Utah has recently enacted a law in an effort to curb the ability of minors to access adult materials on the internet.
Specifically, the Utah Internet Law would set up a ranking system whereby parents and others concerned about the content displayed on websites could turn on and off access to those sites indicated as containing more adult content. Though the new cyber law would have no effect on websites based outside the state of Utah, the Utah Internet Law has still faced criticism from a variety of groups, including the American Civil Liberties Union (ACLU).
Why would legislators choose to enact the Utah Internet Law
As a historically conservative state with vast influence exerted by the Mormon Church headquartered in Salt Lake City, Utah has seen an array of efforts throughout the years by legislators attempting to preserve ‘family’ and ‘traditional’ values. Politicians in this instance feel that the internet allows unknowing children to access pornographic and violent information in a way in which should not be allowed.
Moreover, politicians in Utah have expressed their belief, through the passage of the Utah Internet Law, that private filtering and parental control options are not effective when it comes to regulating what children are able to view on the internet. These politicians believe that a law specifying and allowing parents to see the rankings of websites prior to children being able to access these sites will effectively curb child access to adult content on the internet.

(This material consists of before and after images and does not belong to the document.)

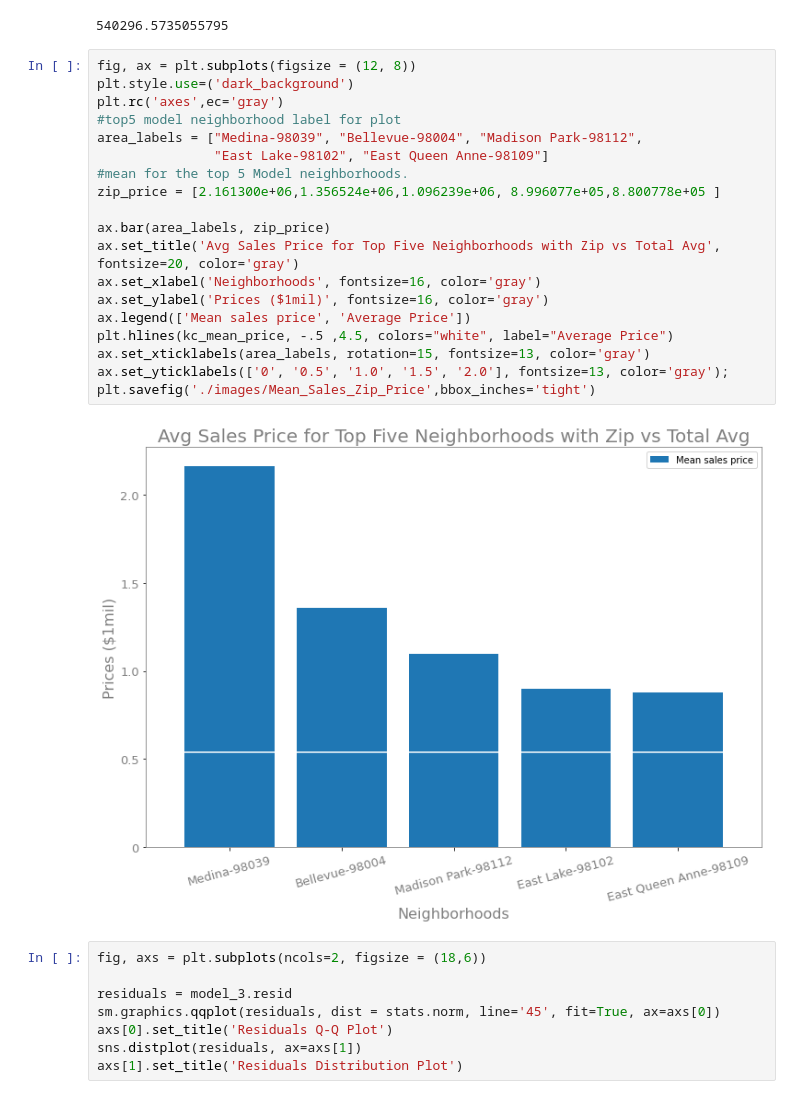
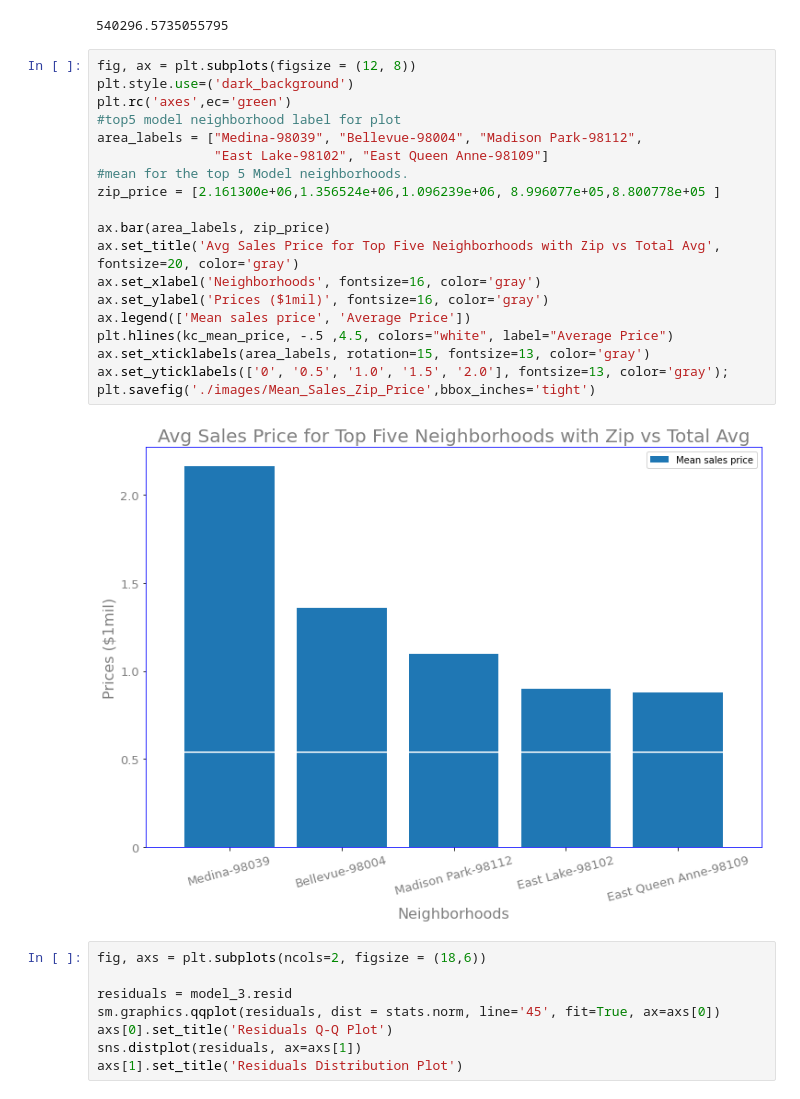
Before and after one commit to ekvu/phase_2_project_King_County_RE, a Jupyter notebook: COPY_PLAY_NOTEBOOK.ipynb, the cells around one changed output. Drawn from its saved outputs; the diff is of its cells as text.

```diff
--- a/COPY_PLAY_NOTEBOOK.ipynb
+++ b/COPY_PLAY_NOTEBOOK.ipynb
@@ -592,24 +592,24 @@ kc_mean_price
 # %%
 fig, ax = plt.subplots(figsize = (12, 8))
 plt.style.use=('dark_background')
-plt.rc('axes',ec='gray')
+plt.rc('axes',ec='green')
 #top5 model neighborhood label for plot
 area_labels = ["Medina-98039", "Bellevue-98004", "Madison Park-98112",
                "East Lake-98102", "East Queen Anne-98109"]
 #mean for the top 5 Model neighborhoods.
 zip_price = [2.161300e+06,1.356524e+06,1.096239e+06, 8.996077e+05,8.800778e+05 ]
 
 ax.bar(area_labels, zip_price)
 ax.set_title('Avg Sales Price for Top Five Neighborhoods with Zip vs Total Avg', fontsize=20, color='gray')
 ax.set_xlabel('Neighborhoods', fontsize=16, color='gray')
 ax.set_ylabel('Prices ($1mil)', fontsize=16, color='gray')
 ax.legend(['Mean sales price', 'Average Price'])
 plt.hlines(kc_mean_price, -.5 ,4.5, colors="white", label="Average Price")
 ax.set_xticklabels(area_labels, rotation=15, fontsize=13, color='gray')
 ax.set_yticklabels(['0', '0.5', '1.0', '1.5', '2.0'], fontsize=13, color='gray');
 plt.savefig('./images/Mean_Sales_Zip_Price',bbox_inches='tight')
 # %% [output]
-[figure, old version]
+[figure, new version]
 # %%
 fig, axs = plt.subplots(ncols=2, figsize = (18,6))
 
```
Also changed, not shown: 1 other file.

Why is the ACLU trying to get the Utah Internet Law overturned?
The ACLU views the Utah Internet Law as the Utah state government overextending its regulation authority into the realm of constitutionally protected free speech. Even though the Utah Internet Law would not be able to regulate even the most horrific pornographic images produced from sources outside the state, the ACLU argues that local Utah citizens have every right to express themselves and view what they choose to view without interference from the government.
The ACLU argues further that if parents want to personally limit their children’s access to pornographic or other material, the parents have the right to purchase private parental control programs or enact, in other ways, restrictions on the websites able to be viewed in their household. The ACLU has mentioned the inability of the Utah Internet Law to even effectively explain what constitutes offensive materials. Items that the ACLU fears will be banned if the Utah Internet Law is not overturned include access to medical and anatomy websites, and access to nude art from all eras in history.